Microsoft Outlook, an old security-vulnerability favorite, hit the headlines in early December with a new worm dubbed Goner, which deleted data on infected computers and replicated through the Outlook address book. Microsoft detractors now refer to Outlook as "Lookout" because of the number of security vulnerabilities the product has suffered.

In mid-December, Microsoft issued an "important" security patch for IE 5.5 and 6 that addressed vulnerabilities in those products. Microsoft's recommendation was curt and obvious: "Customers using IE \[5.5 or 6\] should install the patch immediately." A week later, the company patched a serious XP vulnerability related to that system's UPnP subsystem. Contrary to reports just about everywhere else, the company acted quickly to fix this bug. But the UPnP vulnerability does betray the basic problem, I think, with all Microsoft products: The company designs for ease of use and functionality first, security later.

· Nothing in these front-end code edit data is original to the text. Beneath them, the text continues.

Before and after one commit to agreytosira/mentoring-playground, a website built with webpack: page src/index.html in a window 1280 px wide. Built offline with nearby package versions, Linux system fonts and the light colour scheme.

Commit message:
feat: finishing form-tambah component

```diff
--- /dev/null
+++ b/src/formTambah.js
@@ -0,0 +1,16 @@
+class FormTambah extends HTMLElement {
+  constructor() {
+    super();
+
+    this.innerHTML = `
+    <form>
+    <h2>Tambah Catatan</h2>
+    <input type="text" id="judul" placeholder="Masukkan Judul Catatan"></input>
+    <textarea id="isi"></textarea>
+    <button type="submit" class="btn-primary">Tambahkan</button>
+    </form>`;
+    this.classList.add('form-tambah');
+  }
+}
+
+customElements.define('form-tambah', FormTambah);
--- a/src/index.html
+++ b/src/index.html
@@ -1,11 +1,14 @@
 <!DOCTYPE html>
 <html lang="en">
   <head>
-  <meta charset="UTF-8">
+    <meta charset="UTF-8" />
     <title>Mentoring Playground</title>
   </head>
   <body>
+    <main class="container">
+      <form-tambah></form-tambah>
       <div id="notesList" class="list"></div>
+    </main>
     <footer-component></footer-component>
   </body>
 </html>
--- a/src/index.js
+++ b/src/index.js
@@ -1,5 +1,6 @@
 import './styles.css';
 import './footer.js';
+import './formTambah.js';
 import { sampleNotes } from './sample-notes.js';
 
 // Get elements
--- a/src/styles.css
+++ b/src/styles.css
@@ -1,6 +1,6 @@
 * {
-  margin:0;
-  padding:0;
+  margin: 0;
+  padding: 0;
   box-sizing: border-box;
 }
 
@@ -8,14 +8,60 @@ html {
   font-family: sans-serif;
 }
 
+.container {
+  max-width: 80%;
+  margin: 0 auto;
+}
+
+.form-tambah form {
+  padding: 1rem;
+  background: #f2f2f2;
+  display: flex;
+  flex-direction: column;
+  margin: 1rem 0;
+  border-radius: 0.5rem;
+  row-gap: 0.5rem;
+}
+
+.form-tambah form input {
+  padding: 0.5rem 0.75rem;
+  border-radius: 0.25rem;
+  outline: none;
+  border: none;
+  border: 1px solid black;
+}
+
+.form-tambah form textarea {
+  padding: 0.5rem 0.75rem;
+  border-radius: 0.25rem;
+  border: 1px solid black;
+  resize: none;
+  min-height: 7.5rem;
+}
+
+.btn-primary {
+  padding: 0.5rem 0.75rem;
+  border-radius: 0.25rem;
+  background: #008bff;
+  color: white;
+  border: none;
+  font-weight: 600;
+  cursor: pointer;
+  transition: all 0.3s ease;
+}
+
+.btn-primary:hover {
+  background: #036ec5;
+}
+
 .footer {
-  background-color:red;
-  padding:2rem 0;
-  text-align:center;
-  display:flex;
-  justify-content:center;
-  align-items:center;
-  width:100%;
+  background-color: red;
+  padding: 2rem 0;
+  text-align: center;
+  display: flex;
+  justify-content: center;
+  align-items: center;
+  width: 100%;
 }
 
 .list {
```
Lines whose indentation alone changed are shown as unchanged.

And in that sense, the UPnP issue, which ended Microsoft's worst year ever on a low note, is emblematic of the problems the company faces regarding security. If Microsoft does the right thing and still gets overwhelmingly bad press, how will the company ever recover from the perception that it doesn't do the right thing regarding security? That reputation will probably dog Microsoft for years to come.